A sign appeared in the subway entrance: BACKPACKS AND OTHER LARGE CONTAINERS
SUBJECT TO RANDOM SEARCH. Fair enough, I thought: only objects are affected: and who can argue with pure chance?
That week, card tables appeared, and cops sat behind them waiting, exactly like three-card monte players, except that they looked bored to tears. But you couldn’t help thinking: hadn’t they now become the target?
On the day I was stopped–just by a glance, and a gentle voice saying, Miss, do you have a moment? – I was triumphantly innocent. I was motioned aside, as if my indulgence were being asked for, not my obedience. What did my suitcase contain? Almost nothing. I wasn’t even planning a journey. A stapler jammed on a bent staple. A rolled-up bra, clean but a little yellow at the cups. Cherry chapstick, a tube of clove lifesavers, a metal box of Altoids. No pamphlet, no thumb drives, no Guy Debord, no Murray Bookchin, no Judith Butler, no Franz Fanon, just the letters I write and never mail, tied with a cheesy ribbon. A map of Nova Scotia. The location of the little cottage with moss-green shutters and an almost-view of the almost-ocean was marked with an X that I had enhanced to a star in my enthusiasm. The cop smoothed the wrinkled paper with a pale young thumb.
He searched with infinite weariness, opening the stapler, counting the staples, examining the bent one gravely, running his hands in the shirred pocket that attaches to the suitcase lid. He didn’t open the mints but rattled the box and held it to his ear.
His dog watched indulgently: invited, it took a quick sniff, rolled its eyes, minced to the end of its leash and sat to sniff its own paw, perhaps to clean its nostrils.
The crowd, that I had once been part of, surged past me: pieces of people: clever buttocks under a cut-off denim jacket, matronly swollen ankles, the authoritative crease of Armani slacks. Many eyes sought mine, and many with compassion: hold your own! Don’t be cowed! We are with you! An innocent woman, they seemed to know, is more vulnerable than a guilty one. She marks a threshold.
And the officer began putting the things back, each carefully in its place, though in truth nothing had had a place, while the dog watched pensively; its attention it seemed had turned to a private sorrow. The brocaded sleeve gestured; it’s yours now, you can touch the handle. He zipped the zipper, snapped the snaps, cleared his throat with a faint wince, and turned to face me.
–Why the suitcase, when you and your lover won’t be going to Canada?
D. Nurkse is the author of eleven collections of poetry, most recently LOVE IN THE LAST DAYS: AFTER TRISTAN AND ISEULT, A NIGHT IN BROOKLYN, THE BORDER KINGDOM, BURNT ISLAND, and THE FALL, from Alfred Knopf. He’s the recipient of a Literature Award from the American Academy of Arts and Letters, a Guggenheim fellowship in poetry, two National Endowment for the Arts fellowships, two New York Foundation for the Arts fellowships, the Whiting Writers Award, and prizes from The Poetry Foundation and the Tanne Foundation. He served as poet laureate of Brooklyn from 1996 to 2001. His work has been translated into French, Russian, Italian, Estonian, and other languages.

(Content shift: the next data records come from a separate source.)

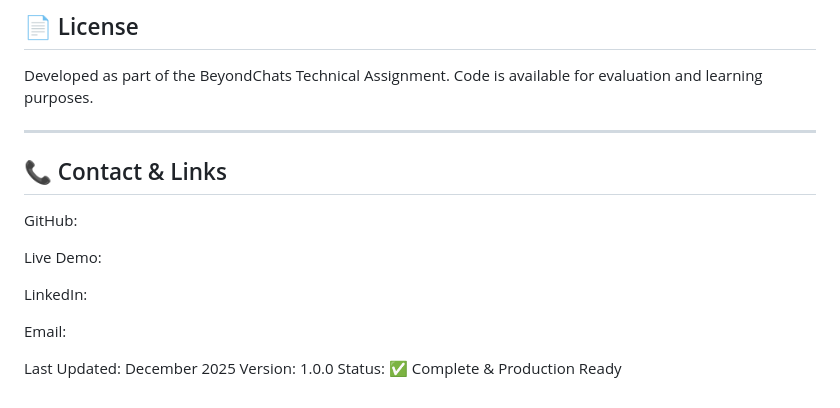
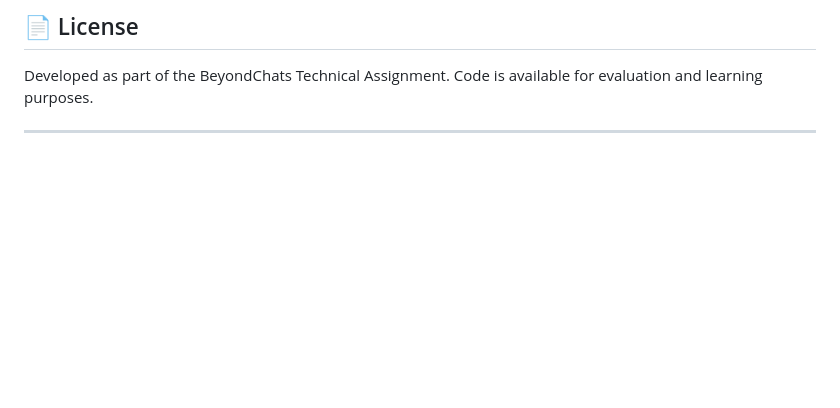
Before and after one commit to janhavi8984909/beyondchats, a Markdown page: README.md, the part around one of its changes. Drawn GitHub-style; blank space fills up the shorter version.

```diff
--- a/README.md
+++ b/README.md
@@ -294,17 +295,3 @@ Developed as part of the BeyondChats Technical Assignment.
 Code is available for evaluation and learning purposes.
 
 ---
-
-## 📞 Contact & Links
-
-GitHub: <Your GitHub Repo URL>
-
-Live Demo: <Deployment URL>
-
-LinkedIn: <Your LinkedIn>
-
-Email: <Your Email>
-
-Last Updated: December 2025
-Version: 1.0.0
-Status: ✅ Complete & Production Ready
```
Also changed, not shown: other parts of README.md (+3 -2 lines).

Nurkse has taught poetry at Rikers Island Correctional Facility and in inner-city literacy programs, as well as at MFA programs at Rutgers, Brooklyn College, and Stonecoast. He’s currently a long-term member of the writing faculty at Sarah Lawrence College.